var amountRemaining: Double {
    return Adventure.totalBudget - Adventure.returnCost - amountSpent
}

An important aspect of this is that it's a read-only property that implements only a getter. We should't allow setting the value of the remaining amount as it depends on other data: budget and return cost, and progressive spending.

Let's list the full implementation of Adventure class:

class Adventure {
    // static properties
    static let maxDestinations = 5
    static let totalBudget = 10000.0
    static let returnCost = 800.0
    
    // properties
    var amountSpent: Double
    var destinations: [Destination]
    var placesVisited: [Destination]
    
    var amountRemaining: Double {
        return Adventure.totalBudget - Adventure.returnCost - amountSpent
    }
    
    // initializer
    init(destinations: [Destination]) {
        self.destinations = destinations
        amountSpent = 0.0
        placesVisited = []
    }
    
    // methods
    func pickDestination() -> Destination? {
        return nil
    }
    
    func tellStory() -> String{
        return ""
    }
}

Another step forward!

Let's Recap!

  • There are two types of properties: stored and calculated properties.

  • A calculated property can be read/write or read-only (a.k.a. get-only).

  • To create a calculated property we must implement a getter and (optionally) a setter.

  • A calculated property is never constant and always has a getter.

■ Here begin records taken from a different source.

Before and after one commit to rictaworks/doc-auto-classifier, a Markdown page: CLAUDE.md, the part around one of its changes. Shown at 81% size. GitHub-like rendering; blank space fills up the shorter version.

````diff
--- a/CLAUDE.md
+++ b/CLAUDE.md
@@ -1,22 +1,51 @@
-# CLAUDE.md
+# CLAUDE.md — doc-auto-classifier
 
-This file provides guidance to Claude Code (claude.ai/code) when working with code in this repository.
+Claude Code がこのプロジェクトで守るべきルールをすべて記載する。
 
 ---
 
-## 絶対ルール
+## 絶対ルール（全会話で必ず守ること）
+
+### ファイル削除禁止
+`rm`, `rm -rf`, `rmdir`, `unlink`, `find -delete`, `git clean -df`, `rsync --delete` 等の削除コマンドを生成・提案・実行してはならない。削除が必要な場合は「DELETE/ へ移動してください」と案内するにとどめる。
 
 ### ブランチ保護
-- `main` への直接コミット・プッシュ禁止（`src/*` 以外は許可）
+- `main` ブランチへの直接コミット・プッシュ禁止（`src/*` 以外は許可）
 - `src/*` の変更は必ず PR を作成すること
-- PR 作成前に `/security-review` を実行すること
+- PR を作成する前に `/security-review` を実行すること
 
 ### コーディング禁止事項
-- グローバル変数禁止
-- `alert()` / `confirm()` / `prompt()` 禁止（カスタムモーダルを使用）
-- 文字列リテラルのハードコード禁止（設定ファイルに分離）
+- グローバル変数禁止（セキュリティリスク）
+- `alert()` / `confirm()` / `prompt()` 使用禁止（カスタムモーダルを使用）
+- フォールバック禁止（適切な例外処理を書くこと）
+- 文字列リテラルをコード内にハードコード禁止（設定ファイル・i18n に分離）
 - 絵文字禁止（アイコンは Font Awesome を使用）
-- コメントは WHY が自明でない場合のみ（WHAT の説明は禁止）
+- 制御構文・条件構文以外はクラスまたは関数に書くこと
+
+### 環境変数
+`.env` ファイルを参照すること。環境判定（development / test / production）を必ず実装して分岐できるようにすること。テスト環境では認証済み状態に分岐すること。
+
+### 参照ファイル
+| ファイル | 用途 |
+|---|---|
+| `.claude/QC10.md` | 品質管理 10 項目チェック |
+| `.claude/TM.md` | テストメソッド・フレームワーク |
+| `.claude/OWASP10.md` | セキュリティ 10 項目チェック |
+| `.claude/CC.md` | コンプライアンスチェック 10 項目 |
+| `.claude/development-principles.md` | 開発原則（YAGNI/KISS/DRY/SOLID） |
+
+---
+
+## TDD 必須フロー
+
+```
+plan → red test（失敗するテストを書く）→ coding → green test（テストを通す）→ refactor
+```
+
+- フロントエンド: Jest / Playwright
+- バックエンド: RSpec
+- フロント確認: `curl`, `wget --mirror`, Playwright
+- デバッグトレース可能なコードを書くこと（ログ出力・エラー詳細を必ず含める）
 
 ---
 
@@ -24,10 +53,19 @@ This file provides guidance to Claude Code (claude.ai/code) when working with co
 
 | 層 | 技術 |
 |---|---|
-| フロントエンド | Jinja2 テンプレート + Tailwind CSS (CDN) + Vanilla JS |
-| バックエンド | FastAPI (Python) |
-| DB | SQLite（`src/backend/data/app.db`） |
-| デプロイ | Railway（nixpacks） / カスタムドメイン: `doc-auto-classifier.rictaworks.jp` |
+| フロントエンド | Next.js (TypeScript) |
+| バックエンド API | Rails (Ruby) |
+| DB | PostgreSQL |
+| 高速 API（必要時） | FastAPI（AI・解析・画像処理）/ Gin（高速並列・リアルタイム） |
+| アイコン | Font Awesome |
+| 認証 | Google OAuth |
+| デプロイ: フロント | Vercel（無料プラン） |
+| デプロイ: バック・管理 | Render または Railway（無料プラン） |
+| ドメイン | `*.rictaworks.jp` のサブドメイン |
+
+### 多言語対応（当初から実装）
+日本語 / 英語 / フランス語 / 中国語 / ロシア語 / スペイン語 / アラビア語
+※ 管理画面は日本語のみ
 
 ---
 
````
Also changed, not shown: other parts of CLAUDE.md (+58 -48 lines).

  • A stored property can be observed using the willSet and didSet clauses.

Example of certificate of achievement
Example of certificate of achievement